Not only did Riley take in more of the Olympic atmosphere in 2012, but he also saw his popularity skyrocket in just a couple of nights. According to him, his number of Twitter followers jumped from one thousand to eight thousand in one night.

“Our sport is growing so rapidly right now,” McCormick said. “(New divers) are propelling our sport into a new era where it’s really exciting to see the changes, and I’m right in the middle of it.”

As far as competing in the 2016 Olympics in Rio de Janeiro, McCormick says he plans on going again, but needs to focus on school and competing for ASU in the meantime.

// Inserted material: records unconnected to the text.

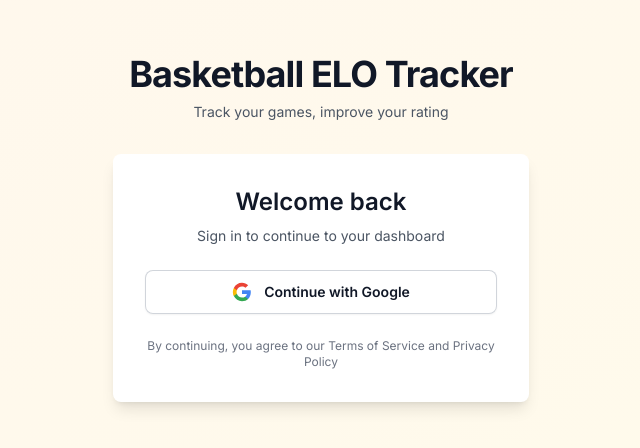
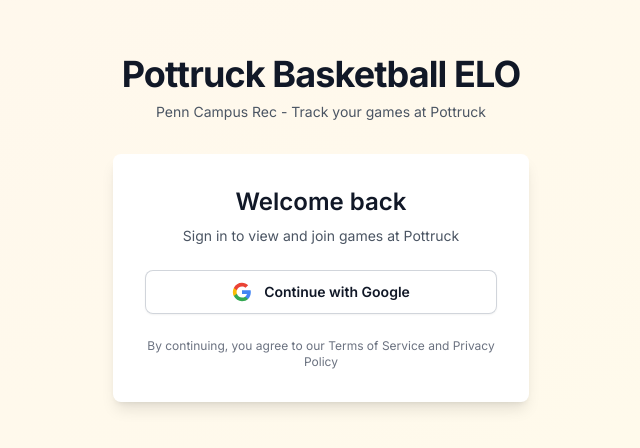
Before and after one commit to cguth7/basketball_elo_site, a Next.js app: page /login in a window 1280 px wide. Shown: the part 172-620 px from the top of the page, without its empty margins (319-959 px from the left). Built offline with nearby package versions, Linux system fonts and the light colour scheme.

Commit message:
Update branding on root layout and login page

```diff
--- a/app/(auth)/login/page.tsx
+++ b/app/(auth)/login/page.tsx
@@ -6,10 +6,10 @@ export default function LoginPage() {
       <div className="w-full max-w-md space-y-8 px-4">
         <div className="text-center">
           <h1 className="text-4xl font-bold tracking-tight text-gray-900">
-            Basketball ELO Tracker
+            Pottruck Basketball ELO
           </h1>
           <p className="mt-2 text-sm text-gray-600">
-            Track your games, improve your rating
+            Penn Campus Rec - Track your games at Pottruck
           </p>
         </div>
 
@@ -20,7 +20,7 @@ export default function LoginPage() {
                 Welcome back
               </h2>
               <p className="mt-2 text-sm text-gray-600">
-                Sign in to continue to your dashboard
+                Sign in to view and join games at Pottruck
               </p>
             </div>
 
--- a/app/layout.tsx
+++ b/app/layout.tsx
@@ -5,8 +5,8 @@ import "./globals.css";
 const inter = Inter({ subsets: ["latin"] });
 
 export const metadata: Metadata = {
-  title: "Basketball ELO Tracker",
-  description: "Track your basketball games and ELO ratings",
+  title: "Pottruck Basketball ELO | Penn Campus Rec",
+  description: "Track your basketball games and ELO ratings at Pottruck",
 };
 
 export default function RootLayout({
```
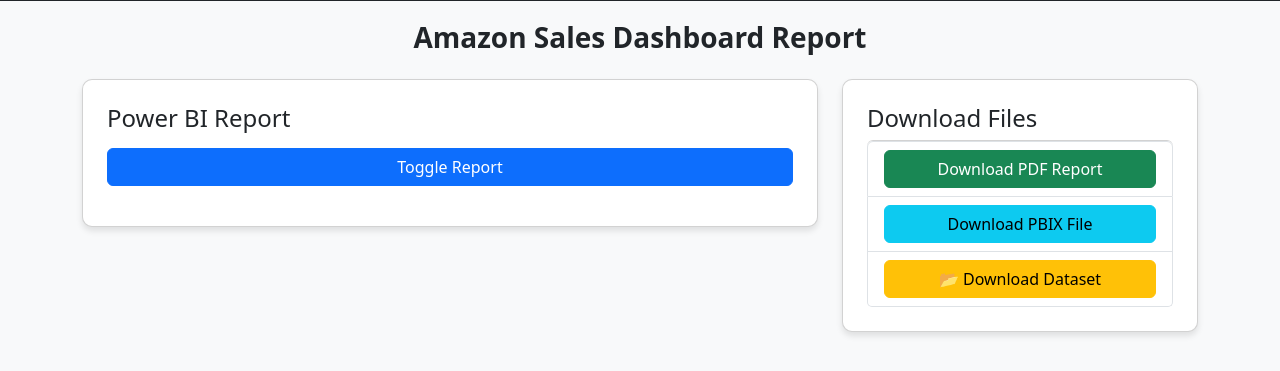
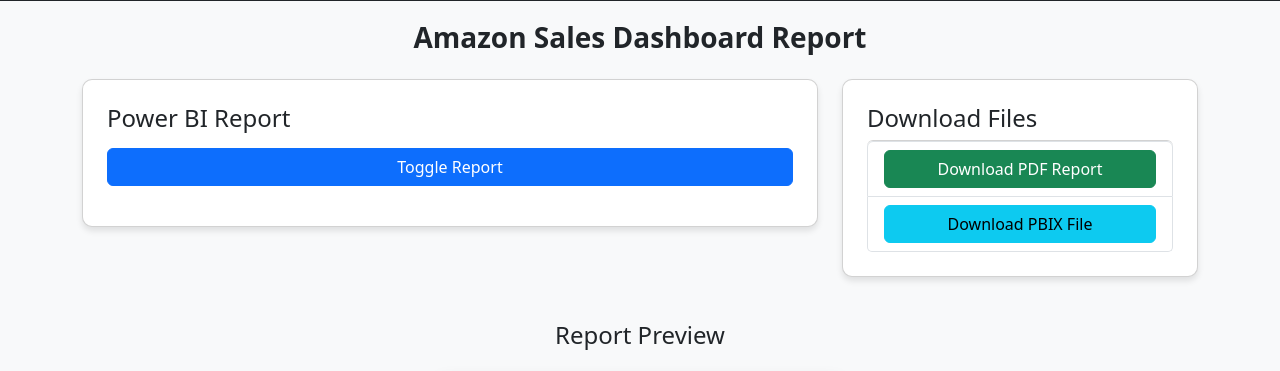
Before and after one commit to HarshLahane78/Amazon_Sales_Dashboard, a Flask app: page / in a window 1280 px wide. Shown: the part 55-426 px from the top of the page. Run offline with Flask 3, Linux system fonts and the light colour scheme; some libraries are stand-ins or nearby versions.

Commit message:
first commit

```diff
--- a/templates/index.html
+++ b/templates/index.html
@@ -81,11 +81,7 @@
                                 Download PBIX File
                             </a>
                         </li>
-                        <li class="list-group-item">
-                            <a href="{{ url_for('static', filename='datasets/amazon_sales_data.csv') }}" class="btn btn-warning w-100" download>
-                                📂 Download Dataset
-                            </a>
-                        </li>
+
                     </ul>
                 </div>
             </div>
```
Also changed, not shown: templates/dataset_preview.png (renamed from static/images/dataset_preview.png), templates/report_page1.png (renamed from static/images/report_page1.png), templates/report_page2.png (renamed from static/images/report_page2.png), templates/report_page3.png (renamed from static/images/report_page3.png), templates/report_page4.png (renamed from static/images/report_page4.png), templates/report_page5.png (renamed from static/images/report_page5.png), templates/report_page6.png (renamed from static/images/report_page6.png), 4 other files.
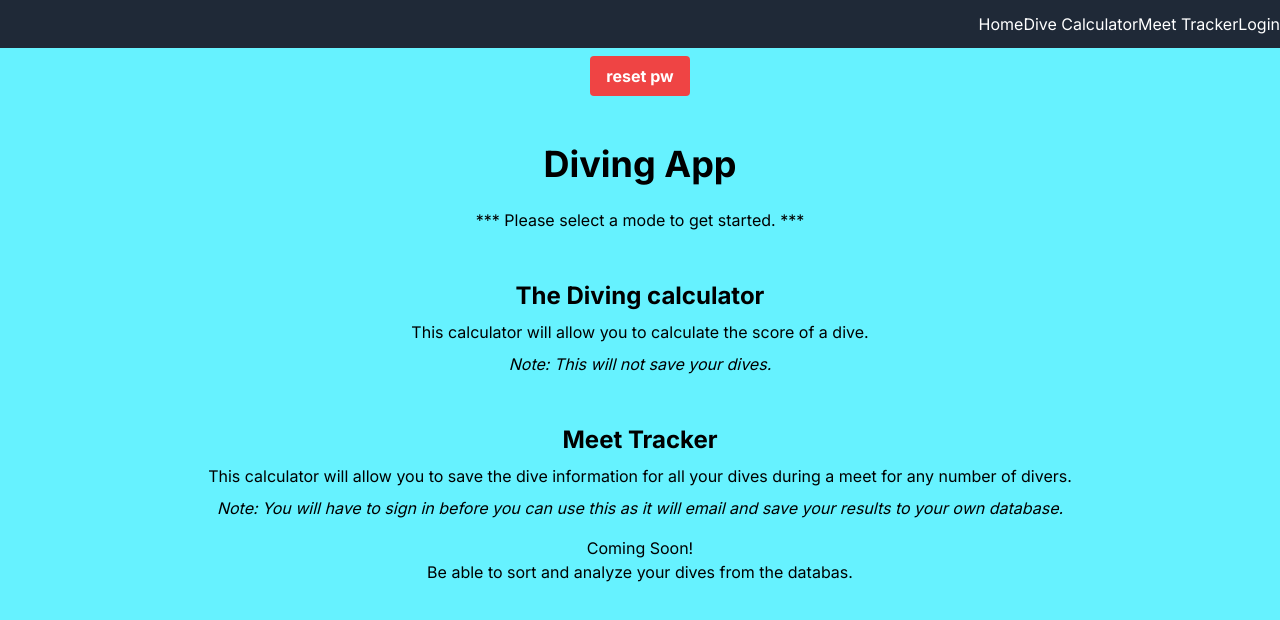
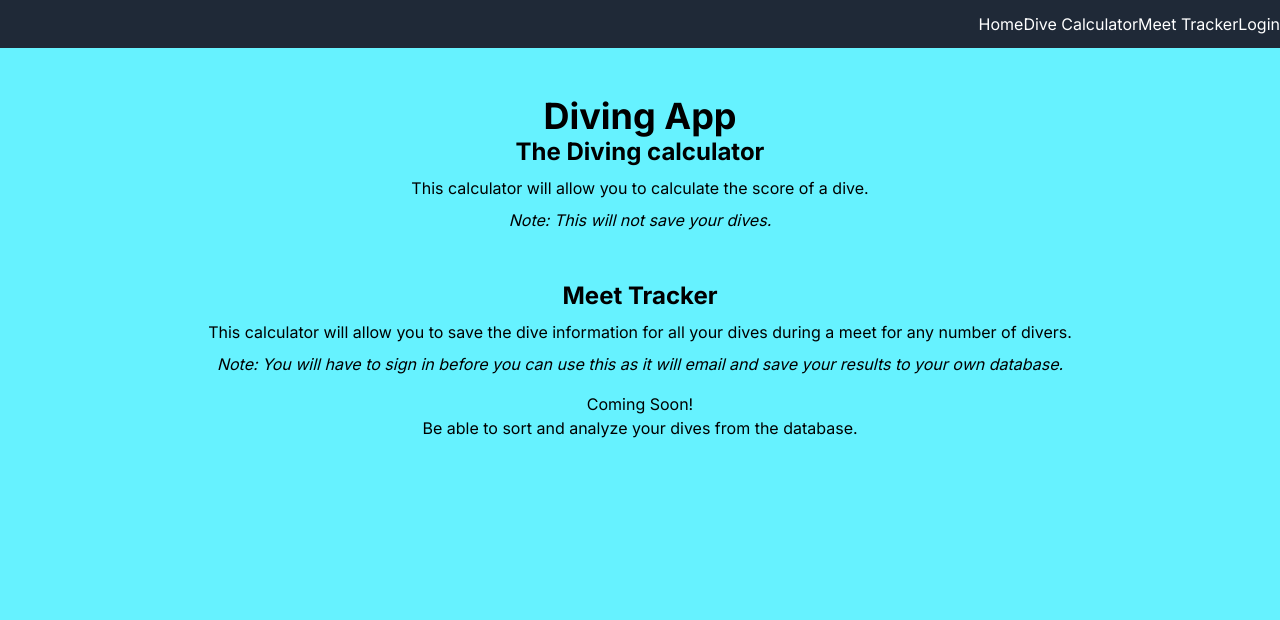
Before and after one commit to joand003/divingapp, a Next.js app: page / in a window 1280 px wide. Shown: the top 620 px of the page. Built offline with nearby package versions, Linux system fonts and the light colour scheme; no server answers.

Commit message:
removed testing button

```diff
--- a/app/page.js
+++ b/app/page.js
@@ -6,16 +6,9 @@ import axios from 'axios';
 export default function Home() {
   return (
     <div className='lg:px-48 text-center '>
-      <button className="bg-red-500 hover:bg-red-700 text-white font-bold py-2 px-4 rounded"
-      onClick={ async () => {
-        const response = await axios.post("/api/requestPasswordReset", {email: "joshua.andersland@gmail.com"})
-        console.log(JSON.stringify(response))
-      }}
-      >reset pw</button>
       <h1 className="flex flex-col justify-center pt-12">
           Diving App
       </h1>
-      <p className='pt-6 pb-12'>*** Please select a mode to get started. ***</p>
       <Link href='/diveCalculator'><h3 className=''>The Diving calculator</h3>
       <p className='py-2'>This calculator will allow you to calculate the score of a dive.</p>
       <p className='italic'>Note: This will not save your dives.</p></Link>
@@ -23,7 +16,7 @@ export default function Home() {
       <p className='py-2'>This calculator will allow you to save the dive information for all your dives during a meet for any number of divers.</p>
       <p className='italic pb-4'>Note: You will have to sign in before you can use this as it will email and save your results to your own database.</p></Link>
       <p>Coming Soon!</p>
-      <p>Be able to sort and analyze your dives from the databas.</p>
+      <p>Be able to sort and analyze your dives from the database.</p>
     </div>
   )
 }
```
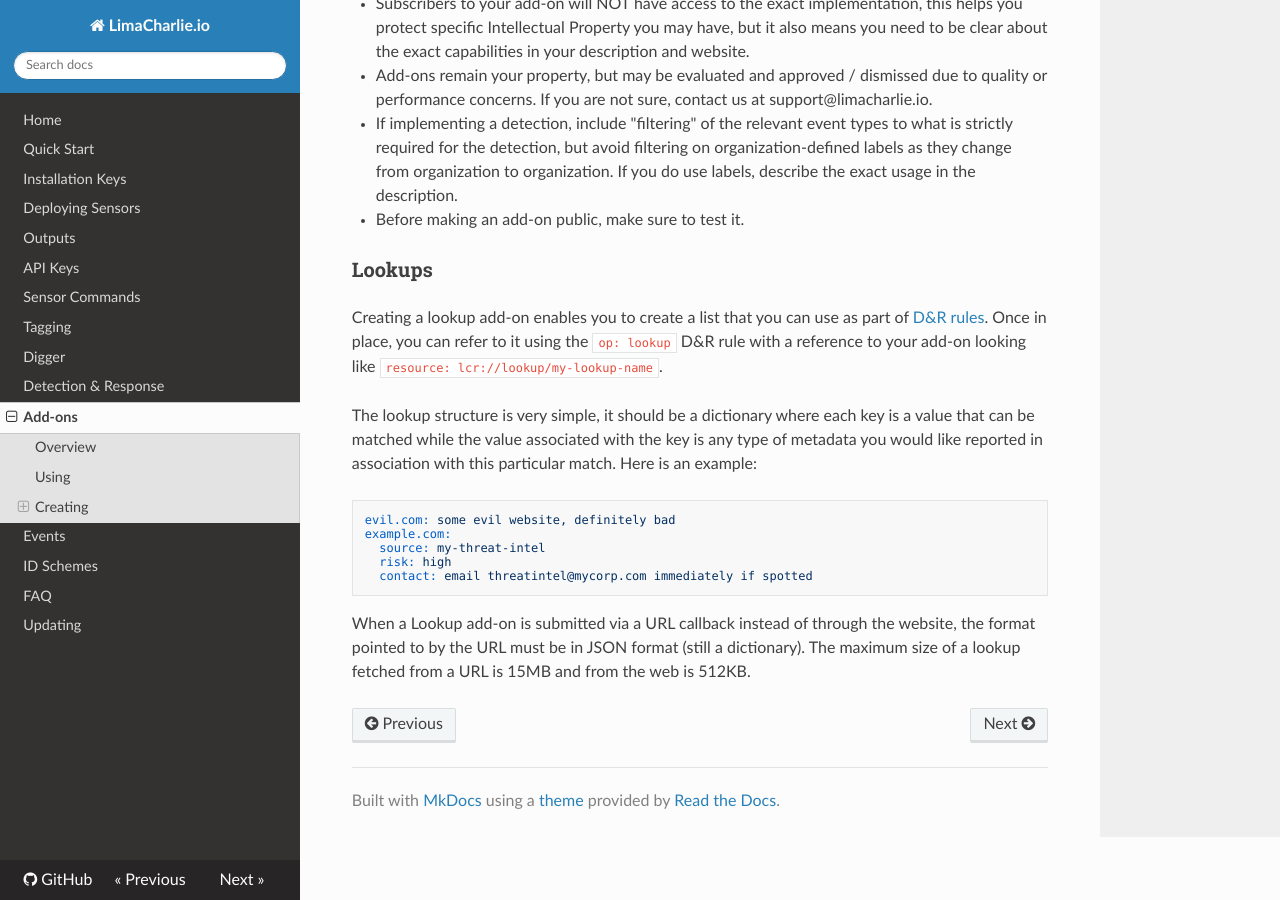
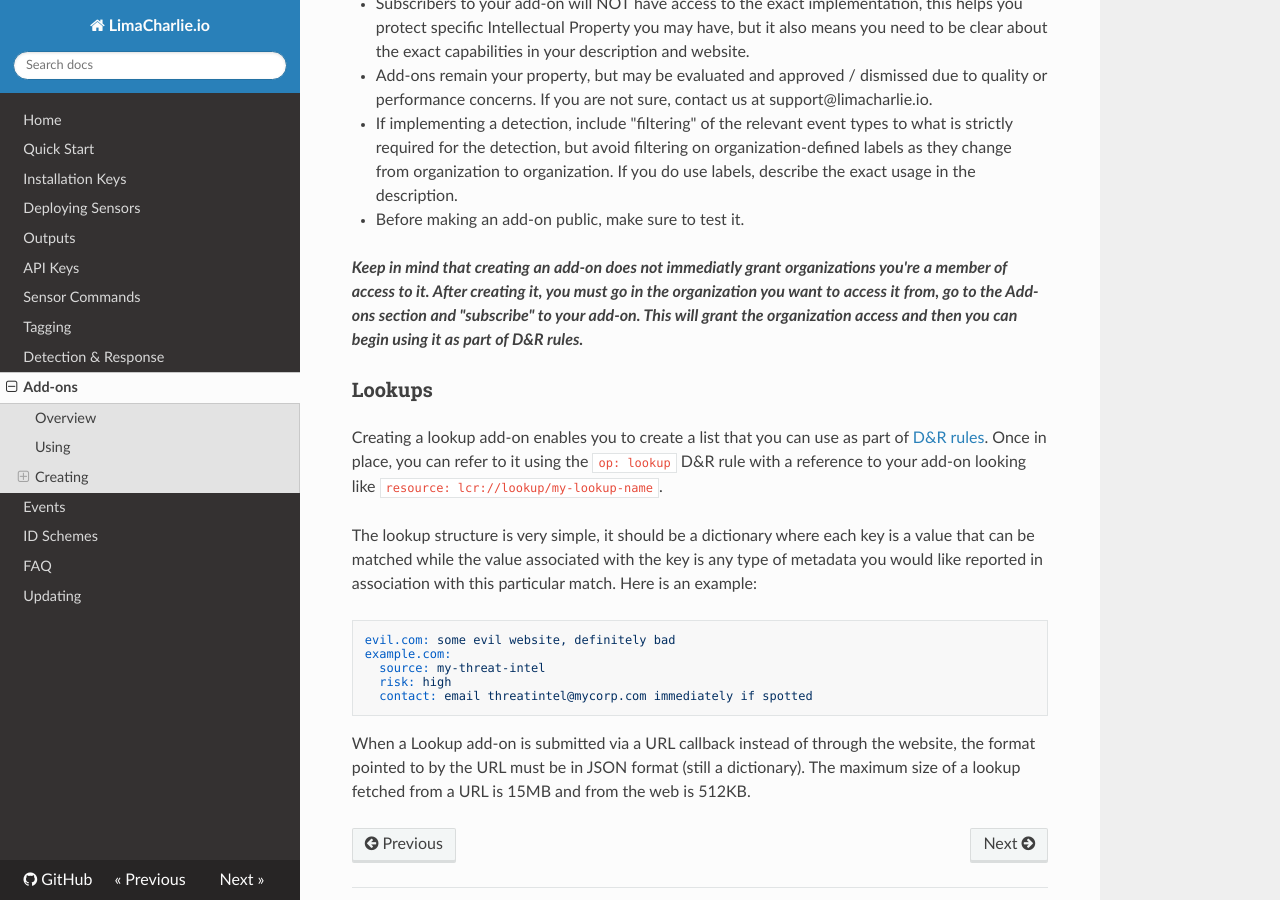
Before and after one commit to refractionPOINT/lce_doc, an MkDocs documentation site: the page built from docs/user_addons.md, in a window 1280 px wide and 900 px high, scrolled down 1475 px. Built offline with MkDocs 1.6.1, drawn with Linux system fonts in a browser that asks for light colours; nearby versions of some CDN libraries; old or Windows-style settings are respelled for this version of MkDocs.

Commit message:
Removing Digger references and adding bit of doc about addon creation.

```diff
--- a/docs/user_addons.md
+++ b/docs/user_addons.md
@@ -58,6 +58,11 @@ required for the detection, but avoid filtering on organization-defined labels a
 organization to organization. If you do use labels, describe the exact usage in the description.
 * Before making an add-on public, make sure to test it.
 
+***Keep in mind that creating an add-on does not immediatly grant organizations you're a member of
+access to it. After creating it, you must go in the organization you want to access it from, go to
+the Add-ons section and "subscribe" to your add-on. This will grant the organization access and then
+you can begin using it as part of D&R rules.***
+
 ### Lookups
 Creating a lookup add-on enables you to create a list that you can use as part of [D&R rules](dr.md).
 Once in place, you can refer to it using the `op: lookup` D&R rule with a reference to your add-on looking
--- a/mkdocs.yml
+++ b/mkdocs.yml
@@ -16,7 +16,6 @@ pages:
     - API Keys: api_keys.md
     - Sensor Commands: sensor_commands.md
     - Tagging: tagging.md
-    - Digger: digger.md
     - Detection & Response: dr.md
     - Add-ons: user_addons.md
     - Events: events.md
```
Also changed, not shown: docs/digger.md (deleted, +0 -47 lines), docs/index.md (+0 -1 lines).
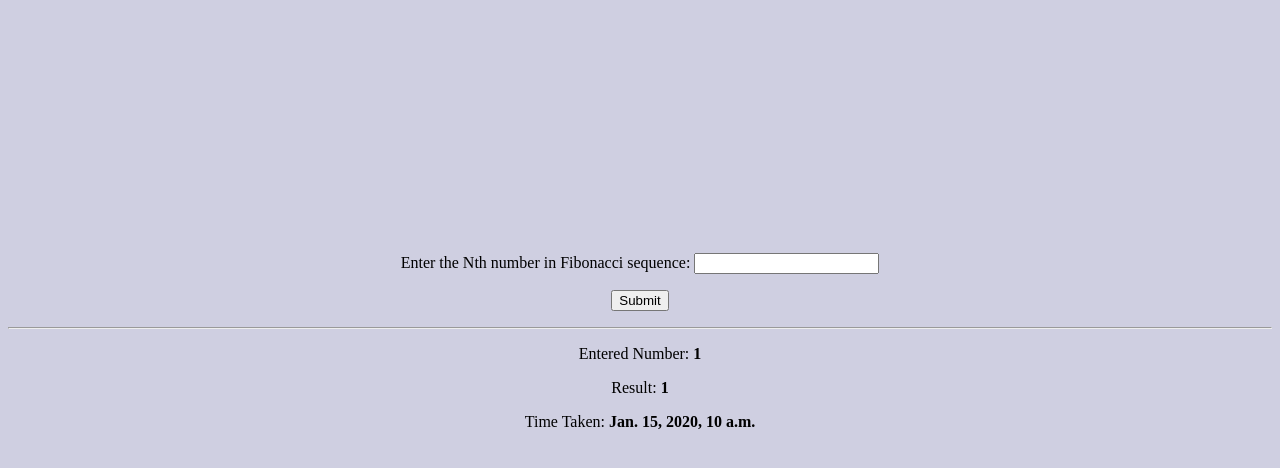
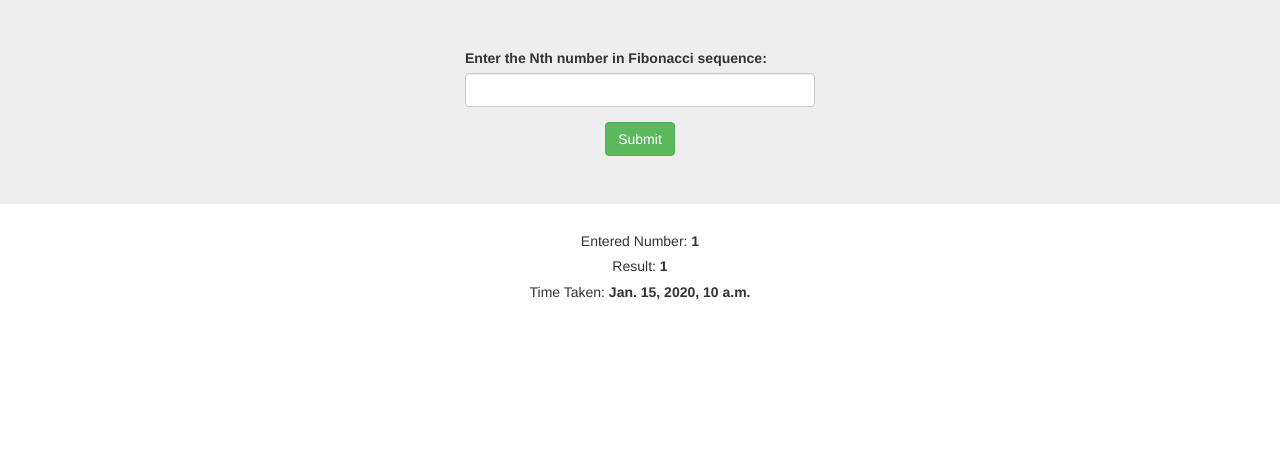
Before and after one commit to hmadhulika/fibonacci, a Django app: template fibonacciCallHub/templates/fibonacciCallHub/homepage.html in a window 1280 px wide. Shown: the top 468 px of the page. Run offline with Django 3.2, Linux system fonts and the light colour scheme; the template is opened without the code that fills it: most values are stand-ins (such as "Sample title", 1, 10 or a date in 2020); some libraries are stand-ins or nearby versions.

Commit message:
UI changes

```diff
--- a/fibonacciCallHub/templates/fibonacciCallHub/homepage.html
+++ b/fibonacciCallHub/templates/fibonacciCallHub/homepage.html
@@ -2,30 +2,38 @@
 <html>
 <head>
 	<title>Fibonacci</title>
-	<style type="text/css">
-		.center{
-			margin-top:20%;
-		}
-	</style>
+
+	<link rel="stylesheet" href="https://maxcdn.bootstrapcdn.com/bootstrap/3.4.0/css/bootstrap.min.css">
+  	<script src="https://maxcdn.bootstrapcdn.com/bootstrap/3.4.0/js/bootstrap.min.js"></script>
+
 </head>
-<body style="background-color: #cfcfe1">
+<body>
+	<div class="jumbotron">
+		<div class="container">
+			<div class="col-md-4"></div>
+			<div class="col-md-4">
+					<form action='/result/' method = "POST">
+						{% csrf_token %}
+						<div class="form-group">
+							<label for="num">Enter the Nth number in Fibonacci sequence:</label>
+							<input type="number" class="form-control" id="num" name="fnumber" min="1">
+						</div>
+
+						<center><input type = "submit" class="btn btn-success"/></center>
+					</form>
+			</div>
+			<div class="col-md-4"></div>
+		</div>
+	</div>
 	<center>
-		<div class="center">
-			<form action='/result/' method = "POST">
-				{% csrf_token %}
-				<p>Enter the Nth number in Fibonacci sequence: <input type="number" name="fnumber" min="1"></p>
-				<p><input type = "submit" /></p>
-			</form>
-			<hr>
-			<p style="color: red">{{message}}</p>
-			{% if message == 'Please enter the number' %}
+		<h4 class="text-danger">{{message}}</h4>
+		{% if message == 'Please enter the number' %}
 
-			{% else %}
-				<p>Entered Number: <b>{{number}}</b></p>
-				<p>Result: <b>{{fibNum}}</b></p>
-				<p>Time Taken: <b>{{timeDiff}}</b></p>
-			{% endif %}
-		</div>
+		{% else %}
+			<h5>Entered Number: <b>{{number}}</b></h5>
+			<h5>Result: <b>{{fibNum}}</b></h5>
+			<h5>Time Taken: <b>{{timeDiff}}</b></h5>
+		{% endif %}
 	</center>
 </body>
 </html>
```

When asked if he’s going to take anything away from training and the Olympics, McCormick said, “I think the biggest thing is the work ethic, I just want to be able to carry that over into something else after I’m no longer able to compete.”

As far as this year is concerned, McCormick has specific goals set for the rest of his collegiate career.

“I definitely want to be in the top three in the NCAA championships as well as improve on the springboards,” he said. “So I really want to start transitioning more over to a springboard diver than a platform.”

If McCormick wants to be in consideration for another Pac-12 Diver of the Year award, he’s got a couple of tough tests throughout the year against Olympic caliber opponents.

One of the challenges this season is coming up in January when McCormick faces off against Stanford sophomore Kristian Ipsen, the bronze medalist in synchronized diving in London this summer.

“We’re all friends on the diving circuit, it’s a lot like golf where you compete against yourself, you can’t control how somebody else does so there’s never really any animosity towards another competitor, so it’ll be good to see (Ipsen),” McCormick said.

McCormick, along with Ipsen, are just two of the young crafty athletes evolving the sport of diving and are making it more popular to the masses.

If one thing is for certain, it’s the fact that Riley McCormick is going to go toe-to-toe with some of the top divers in the nation and will likely solidify his spot as one of the best this year. His laid back demeanor exudes a quiet confidence, which probably comes from all of the experience.

ASU students and fans should come out to watch the amazing talent that is Riley McCormick. It’s a treat to be able to watch an Olympic athlete excel at their craft.

 

Reach the reporter at ross.dunham@asu.edu